Handling backlash from the Food and Drug Administration (FDA) last year, Juul has already stopped selling their popular flavored pods (such as Cucumber, Mango and Creme) in retail outlets. Though this move has simply allowed other companies to profit off of their own variations of flavored vaping products.
Juul has regarded that, “It has been eager for a government crackdown on those products to level the playing field, as well as to curb youth vaping,” according to an article featured in The Washington Post. Considering this, Juul plans to comply with the FDA in whatever this newly proposed regulation requires, as they support “the need for aggressive category-wide action on flavored products.”
While this issue screams of importance and the need for health professionals to identify what exactly is causing this rare form of lung disease, it leaves room for curiosity regarding the motives of the Trump administration. With around 11,000 deaths each year in the United States resulting from mass shootings, according to Insider, and no gun reform; what encouraged such an urgent response to the seven deaths that have supposedly resulted from vaping?
It’s known that Trump has received massive funding from cigarette manufacturers throughout the duration of his presidency. In fact, “America’s largest cigarette manufacturers, Reynolds American and Altria Group, donated $1.5m to help the new president celebrate his inauguration,” according to The Guardian.
With an entirely new population of Americans addicted to nicotine, that prior to widespread vaping would not have been, it seems convenient that the Trump administration would take a stance on this issue in particular. People that rely on vaping will have to adjust their habits in suit of this regulation, and for some that adjustment will mean turning to cigarettes.
This regulation is one for the books because it’s something that’s been deemed important, and rightfully so, but it’s also a publicity statement that reaches Trumps targeted voters perfectly.

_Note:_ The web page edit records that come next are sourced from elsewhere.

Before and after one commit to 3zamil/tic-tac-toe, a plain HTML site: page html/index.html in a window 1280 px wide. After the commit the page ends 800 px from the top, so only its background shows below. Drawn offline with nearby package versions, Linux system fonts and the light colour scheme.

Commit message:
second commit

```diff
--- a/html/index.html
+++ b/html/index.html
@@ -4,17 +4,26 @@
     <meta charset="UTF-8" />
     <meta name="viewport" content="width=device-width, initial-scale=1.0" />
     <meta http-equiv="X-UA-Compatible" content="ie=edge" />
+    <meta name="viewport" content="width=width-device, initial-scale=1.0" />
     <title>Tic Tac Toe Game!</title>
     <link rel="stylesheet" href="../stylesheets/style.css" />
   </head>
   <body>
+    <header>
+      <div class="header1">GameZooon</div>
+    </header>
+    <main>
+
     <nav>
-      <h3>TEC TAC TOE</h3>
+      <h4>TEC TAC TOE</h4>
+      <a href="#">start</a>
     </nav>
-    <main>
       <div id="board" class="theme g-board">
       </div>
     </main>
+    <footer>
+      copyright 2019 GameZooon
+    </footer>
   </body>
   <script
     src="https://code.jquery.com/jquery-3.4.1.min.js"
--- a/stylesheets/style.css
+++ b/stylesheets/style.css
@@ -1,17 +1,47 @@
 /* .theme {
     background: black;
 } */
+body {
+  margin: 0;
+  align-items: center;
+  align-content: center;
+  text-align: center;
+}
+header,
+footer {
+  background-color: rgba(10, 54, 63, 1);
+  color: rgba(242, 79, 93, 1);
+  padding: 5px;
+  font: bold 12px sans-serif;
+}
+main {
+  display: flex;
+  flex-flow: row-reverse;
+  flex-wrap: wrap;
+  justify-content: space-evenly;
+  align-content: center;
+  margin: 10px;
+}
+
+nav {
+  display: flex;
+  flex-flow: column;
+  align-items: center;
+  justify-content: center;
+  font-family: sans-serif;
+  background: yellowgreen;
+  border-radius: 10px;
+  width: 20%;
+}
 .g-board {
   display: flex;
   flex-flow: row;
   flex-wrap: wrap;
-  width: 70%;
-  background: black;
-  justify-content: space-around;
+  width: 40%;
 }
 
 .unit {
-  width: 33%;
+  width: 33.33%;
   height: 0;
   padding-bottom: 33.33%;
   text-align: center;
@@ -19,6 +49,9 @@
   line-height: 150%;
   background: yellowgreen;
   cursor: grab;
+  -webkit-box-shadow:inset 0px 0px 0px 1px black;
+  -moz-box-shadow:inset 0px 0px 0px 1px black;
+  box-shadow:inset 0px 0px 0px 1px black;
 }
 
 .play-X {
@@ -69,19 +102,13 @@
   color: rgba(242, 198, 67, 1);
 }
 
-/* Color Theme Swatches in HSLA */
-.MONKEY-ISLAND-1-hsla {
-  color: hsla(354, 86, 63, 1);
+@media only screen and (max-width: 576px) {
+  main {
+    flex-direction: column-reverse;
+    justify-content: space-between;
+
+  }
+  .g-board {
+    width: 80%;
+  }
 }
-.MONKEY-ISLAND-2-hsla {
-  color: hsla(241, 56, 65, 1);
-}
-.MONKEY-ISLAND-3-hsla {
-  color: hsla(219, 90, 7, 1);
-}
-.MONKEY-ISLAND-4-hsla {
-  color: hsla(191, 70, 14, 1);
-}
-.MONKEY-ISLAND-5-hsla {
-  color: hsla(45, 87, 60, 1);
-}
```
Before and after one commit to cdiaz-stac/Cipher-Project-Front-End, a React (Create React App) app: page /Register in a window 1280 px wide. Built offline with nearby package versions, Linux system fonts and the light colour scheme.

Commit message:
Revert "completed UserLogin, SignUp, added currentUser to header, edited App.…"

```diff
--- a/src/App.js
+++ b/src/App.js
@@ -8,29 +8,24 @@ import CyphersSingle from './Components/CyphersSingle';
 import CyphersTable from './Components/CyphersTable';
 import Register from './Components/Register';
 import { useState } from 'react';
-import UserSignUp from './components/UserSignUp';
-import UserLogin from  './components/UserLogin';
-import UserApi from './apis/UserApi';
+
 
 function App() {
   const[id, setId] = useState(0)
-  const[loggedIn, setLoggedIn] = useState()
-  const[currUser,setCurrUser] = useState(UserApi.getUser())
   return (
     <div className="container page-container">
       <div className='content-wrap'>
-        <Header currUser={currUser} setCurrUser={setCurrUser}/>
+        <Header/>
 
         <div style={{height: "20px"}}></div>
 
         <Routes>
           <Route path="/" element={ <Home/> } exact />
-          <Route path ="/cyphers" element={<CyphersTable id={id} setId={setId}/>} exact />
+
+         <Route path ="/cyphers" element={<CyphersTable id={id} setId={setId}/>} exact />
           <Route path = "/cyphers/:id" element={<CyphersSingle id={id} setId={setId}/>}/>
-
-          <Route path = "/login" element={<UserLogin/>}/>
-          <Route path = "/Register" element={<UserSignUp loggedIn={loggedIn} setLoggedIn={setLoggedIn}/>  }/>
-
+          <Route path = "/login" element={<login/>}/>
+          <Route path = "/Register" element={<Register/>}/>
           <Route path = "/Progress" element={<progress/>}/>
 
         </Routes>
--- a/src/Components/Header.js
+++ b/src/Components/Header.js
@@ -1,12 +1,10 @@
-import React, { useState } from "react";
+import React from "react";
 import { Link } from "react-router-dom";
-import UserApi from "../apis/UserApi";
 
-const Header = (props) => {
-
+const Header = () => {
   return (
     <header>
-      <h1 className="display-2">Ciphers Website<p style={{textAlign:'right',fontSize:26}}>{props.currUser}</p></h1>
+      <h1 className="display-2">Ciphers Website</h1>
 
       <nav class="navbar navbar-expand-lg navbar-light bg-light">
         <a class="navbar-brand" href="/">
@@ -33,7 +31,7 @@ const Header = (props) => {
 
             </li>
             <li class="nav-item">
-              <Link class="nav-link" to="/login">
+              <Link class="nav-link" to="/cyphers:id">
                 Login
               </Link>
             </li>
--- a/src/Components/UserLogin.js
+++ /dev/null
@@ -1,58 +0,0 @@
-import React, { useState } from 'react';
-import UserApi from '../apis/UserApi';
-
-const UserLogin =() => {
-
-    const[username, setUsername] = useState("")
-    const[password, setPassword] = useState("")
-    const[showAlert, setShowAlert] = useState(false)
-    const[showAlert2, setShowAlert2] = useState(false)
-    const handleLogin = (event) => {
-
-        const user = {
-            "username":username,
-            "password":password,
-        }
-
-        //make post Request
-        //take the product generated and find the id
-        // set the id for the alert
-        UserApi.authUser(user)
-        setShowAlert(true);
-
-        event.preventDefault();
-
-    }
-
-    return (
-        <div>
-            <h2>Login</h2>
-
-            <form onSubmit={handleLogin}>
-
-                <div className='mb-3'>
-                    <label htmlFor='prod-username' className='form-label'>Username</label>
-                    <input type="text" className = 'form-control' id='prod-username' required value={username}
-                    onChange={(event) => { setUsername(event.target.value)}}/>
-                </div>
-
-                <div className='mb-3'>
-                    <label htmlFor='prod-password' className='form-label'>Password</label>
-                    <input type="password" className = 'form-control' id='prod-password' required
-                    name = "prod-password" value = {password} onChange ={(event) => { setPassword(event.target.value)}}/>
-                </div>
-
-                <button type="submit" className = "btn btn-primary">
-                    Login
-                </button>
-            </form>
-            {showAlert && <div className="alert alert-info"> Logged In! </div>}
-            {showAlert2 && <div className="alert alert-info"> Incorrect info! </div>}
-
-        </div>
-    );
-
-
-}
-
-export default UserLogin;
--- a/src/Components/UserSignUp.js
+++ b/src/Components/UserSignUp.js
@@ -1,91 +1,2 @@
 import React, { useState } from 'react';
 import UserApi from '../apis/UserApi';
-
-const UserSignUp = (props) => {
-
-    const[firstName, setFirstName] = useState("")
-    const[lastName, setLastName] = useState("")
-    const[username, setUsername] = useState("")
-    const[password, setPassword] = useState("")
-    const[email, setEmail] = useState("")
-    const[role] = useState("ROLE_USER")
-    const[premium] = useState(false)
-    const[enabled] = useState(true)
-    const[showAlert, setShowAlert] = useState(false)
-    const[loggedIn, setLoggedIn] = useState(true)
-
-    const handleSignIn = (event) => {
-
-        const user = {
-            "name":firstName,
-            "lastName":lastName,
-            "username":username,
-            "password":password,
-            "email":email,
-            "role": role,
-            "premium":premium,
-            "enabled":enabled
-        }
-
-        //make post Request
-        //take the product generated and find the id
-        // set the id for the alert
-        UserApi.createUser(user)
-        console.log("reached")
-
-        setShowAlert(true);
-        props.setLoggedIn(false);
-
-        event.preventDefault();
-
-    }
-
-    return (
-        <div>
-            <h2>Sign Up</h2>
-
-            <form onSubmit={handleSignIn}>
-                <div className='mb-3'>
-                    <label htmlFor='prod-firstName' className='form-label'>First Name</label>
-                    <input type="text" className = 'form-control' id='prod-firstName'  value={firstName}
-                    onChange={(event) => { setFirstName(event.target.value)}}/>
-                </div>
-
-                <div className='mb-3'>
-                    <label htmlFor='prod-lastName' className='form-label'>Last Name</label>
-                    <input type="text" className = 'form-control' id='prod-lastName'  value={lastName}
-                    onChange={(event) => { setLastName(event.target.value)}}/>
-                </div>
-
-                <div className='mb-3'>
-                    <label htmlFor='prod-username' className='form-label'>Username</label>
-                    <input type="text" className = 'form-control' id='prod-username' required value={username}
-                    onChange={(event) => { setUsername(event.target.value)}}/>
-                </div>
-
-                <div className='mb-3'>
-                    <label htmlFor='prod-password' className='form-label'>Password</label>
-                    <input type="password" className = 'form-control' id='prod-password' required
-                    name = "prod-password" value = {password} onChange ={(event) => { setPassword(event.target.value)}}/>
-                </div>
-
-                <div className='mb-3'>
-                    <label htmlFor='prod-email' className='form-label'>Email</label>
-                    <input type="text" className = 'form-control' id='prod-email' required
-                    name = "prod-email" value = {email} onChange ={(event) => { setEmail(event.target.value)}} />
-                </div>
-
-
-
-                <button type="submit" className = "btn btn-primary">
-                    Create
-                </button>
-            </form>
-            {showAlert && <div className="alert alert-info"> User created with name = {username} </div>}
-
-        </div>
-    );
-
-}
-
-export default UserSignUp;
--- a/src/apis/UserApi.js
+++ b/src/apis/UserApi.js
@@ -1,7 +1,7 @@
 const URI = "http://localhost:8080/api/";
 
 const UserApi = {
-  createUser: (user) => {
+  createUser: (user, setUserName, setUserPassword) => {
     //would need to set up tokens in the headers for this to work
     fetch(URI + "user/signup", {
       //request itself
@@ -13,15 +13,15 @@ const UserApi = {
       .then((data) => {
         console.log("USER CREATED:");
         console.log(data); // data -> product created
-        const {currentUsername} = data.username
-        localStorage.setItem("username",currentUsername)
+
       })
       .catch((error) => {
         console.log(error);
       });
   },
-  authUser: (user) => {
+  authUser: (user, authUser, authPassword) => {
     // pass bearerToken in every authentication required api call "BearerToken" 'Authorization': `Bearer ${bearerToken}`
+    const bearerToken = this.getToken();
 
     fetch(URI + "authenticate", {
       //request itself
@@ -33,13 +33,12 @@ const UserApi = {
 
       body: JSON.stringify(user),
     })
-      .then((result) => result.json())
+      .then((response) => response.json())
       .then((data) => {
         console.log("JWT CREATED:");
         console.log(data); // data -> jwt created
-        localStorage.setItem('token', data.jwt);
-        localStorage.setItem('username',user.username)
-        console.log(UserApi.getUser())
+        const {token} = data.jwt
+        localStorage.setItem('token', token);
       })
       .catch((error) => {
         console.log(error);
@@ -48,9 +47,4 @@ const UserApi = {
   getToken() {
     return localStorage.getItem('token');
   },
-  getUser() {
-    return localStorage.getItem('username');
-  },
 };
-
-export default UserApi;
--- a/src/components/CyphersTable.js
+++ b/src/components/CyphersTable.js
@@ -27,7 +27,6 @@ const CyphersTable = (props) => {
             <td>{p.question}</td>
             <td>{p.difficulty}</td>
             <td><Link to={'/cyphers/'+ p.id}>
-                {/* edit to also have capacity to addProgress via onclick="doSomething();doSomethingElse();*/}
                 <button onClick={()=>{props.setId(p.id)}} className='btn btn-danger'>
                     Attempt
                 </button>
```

Nicotine addictions are no joke, and his aim to ‘protect’ American children is one that will stick in voters’ minds when next November comes around.